TASK → Take each line of the entries below that contains "localStorage" and copy it.
━━━━━ INFORMATION SUPPLIED ━━━━━
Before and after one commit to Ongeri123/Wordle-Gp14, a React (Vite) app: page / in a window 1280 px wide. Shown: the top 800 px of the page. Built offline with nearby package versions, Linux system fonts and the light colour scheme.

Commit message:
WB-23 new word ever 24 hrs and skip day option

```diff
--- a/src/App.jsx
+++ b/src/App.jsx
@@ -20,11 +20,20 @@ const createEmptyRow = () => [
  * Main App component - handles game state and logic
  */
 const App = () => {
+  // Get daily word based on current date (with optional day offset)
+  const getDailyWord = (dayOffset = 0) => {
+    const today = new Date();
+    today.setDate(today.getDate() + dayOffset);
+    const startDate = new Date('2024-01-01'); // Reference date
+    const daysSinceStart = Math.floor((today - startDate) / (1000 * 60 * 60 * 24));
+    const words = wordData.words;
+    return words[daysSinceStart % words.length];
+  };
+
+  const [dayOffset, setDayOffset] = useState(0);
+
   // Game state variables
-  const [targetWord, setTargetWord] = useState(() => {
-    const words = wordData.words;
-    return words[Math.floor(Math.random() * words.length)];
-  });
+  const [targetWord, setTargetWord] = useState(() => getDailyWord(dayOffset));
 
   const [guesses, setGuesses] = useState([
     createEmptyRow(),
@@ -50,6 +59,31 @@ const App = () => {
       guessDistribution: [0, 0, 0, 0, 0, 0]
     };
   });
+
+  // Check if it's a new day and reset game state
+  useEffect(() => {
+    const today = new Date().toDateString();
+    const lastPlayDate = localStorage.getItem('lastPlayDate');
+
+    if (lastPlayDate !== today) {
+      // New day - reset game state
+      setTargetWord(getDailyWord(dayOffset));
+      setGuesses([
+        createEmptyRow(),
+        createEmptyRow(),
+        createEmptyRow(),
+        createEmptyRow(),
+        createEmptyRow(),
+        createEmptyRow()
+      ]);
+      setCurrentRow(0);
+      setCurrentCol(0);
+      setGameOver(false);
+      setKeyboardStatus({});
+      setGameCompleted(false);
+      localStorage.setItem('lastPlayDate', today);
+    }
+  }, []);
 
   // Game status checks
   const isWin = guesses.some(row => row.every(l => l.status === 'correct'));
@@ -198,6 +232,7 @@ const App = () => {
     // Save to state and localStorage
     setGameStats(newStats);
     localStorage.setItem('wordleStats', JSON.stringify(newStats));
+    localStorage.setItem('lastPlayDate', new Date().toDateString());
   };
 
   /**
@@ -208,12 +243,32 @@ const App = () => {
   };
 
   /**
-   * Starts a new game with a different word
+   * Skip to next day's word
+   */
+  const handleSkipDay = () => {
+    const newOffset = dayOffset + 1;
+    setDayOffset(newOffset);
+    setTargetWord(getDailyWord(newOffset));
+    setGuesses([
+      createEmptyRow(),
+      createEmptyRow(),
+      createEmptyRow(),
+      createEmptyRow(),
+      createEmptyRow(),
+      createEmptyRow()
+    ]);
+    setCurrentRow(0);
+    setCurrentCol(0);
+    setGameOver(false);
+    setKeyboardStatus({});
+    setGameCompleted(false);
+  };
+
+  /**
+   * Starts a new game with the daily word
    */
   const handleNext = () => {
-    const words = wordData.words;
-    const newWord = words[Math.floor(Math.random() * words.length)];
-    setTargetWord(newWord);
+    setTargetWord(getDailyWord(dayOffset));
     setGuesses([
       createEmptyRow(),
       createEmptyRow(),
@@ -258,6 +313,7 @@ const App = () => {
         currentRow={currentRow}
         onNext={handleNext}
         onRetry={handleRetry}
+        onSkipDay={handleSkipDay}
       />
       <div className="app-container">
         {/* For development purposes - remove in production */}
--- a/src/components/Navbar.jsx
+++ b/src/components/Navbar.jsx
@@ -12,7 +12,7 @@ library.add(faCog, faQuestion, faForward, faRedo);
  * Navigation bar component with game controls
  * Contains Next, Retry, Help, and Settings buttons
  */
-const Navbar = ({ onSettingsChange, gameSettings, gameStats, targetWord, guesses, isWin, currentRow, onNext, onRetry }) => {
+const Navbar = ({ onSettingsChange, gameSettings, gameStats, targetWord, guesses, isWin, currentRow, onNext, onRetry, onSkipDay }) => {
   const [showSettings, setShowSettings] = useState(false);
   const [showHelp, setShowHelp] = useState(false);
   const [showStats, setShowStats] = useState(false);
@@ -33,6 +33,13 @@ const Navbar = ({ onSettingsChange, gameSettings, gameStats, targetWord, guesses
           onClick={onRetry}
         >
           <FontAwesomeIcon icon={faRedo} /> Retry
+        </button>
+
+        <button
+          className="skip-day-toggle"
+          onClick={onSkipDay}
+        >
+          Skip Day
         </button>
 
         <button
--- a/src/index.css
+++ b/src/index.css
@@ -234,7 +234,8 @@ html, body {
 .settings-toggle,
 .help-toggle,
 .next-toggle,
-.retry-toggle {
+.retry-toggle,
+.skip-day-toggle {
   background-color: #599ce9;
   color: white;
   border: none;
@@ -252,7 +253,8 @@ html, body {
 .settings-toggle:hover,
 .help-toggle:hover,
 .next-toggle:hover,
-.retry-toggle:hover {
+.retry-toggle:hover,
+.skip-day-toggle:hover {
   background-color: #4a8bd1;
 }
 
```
━━━━━
THE ANSWER →
+    const lastPlayDate = localStorage.getItem('lastPlayDate');
+      localStorage.setItem('lastPlayDate', today);
     // Save to state and localStorage
     localStorage.setItem('wordleStats', JSON.stringify(newStats));
+    localStorage.setItem('lastPlayDate', new Date().toDateString());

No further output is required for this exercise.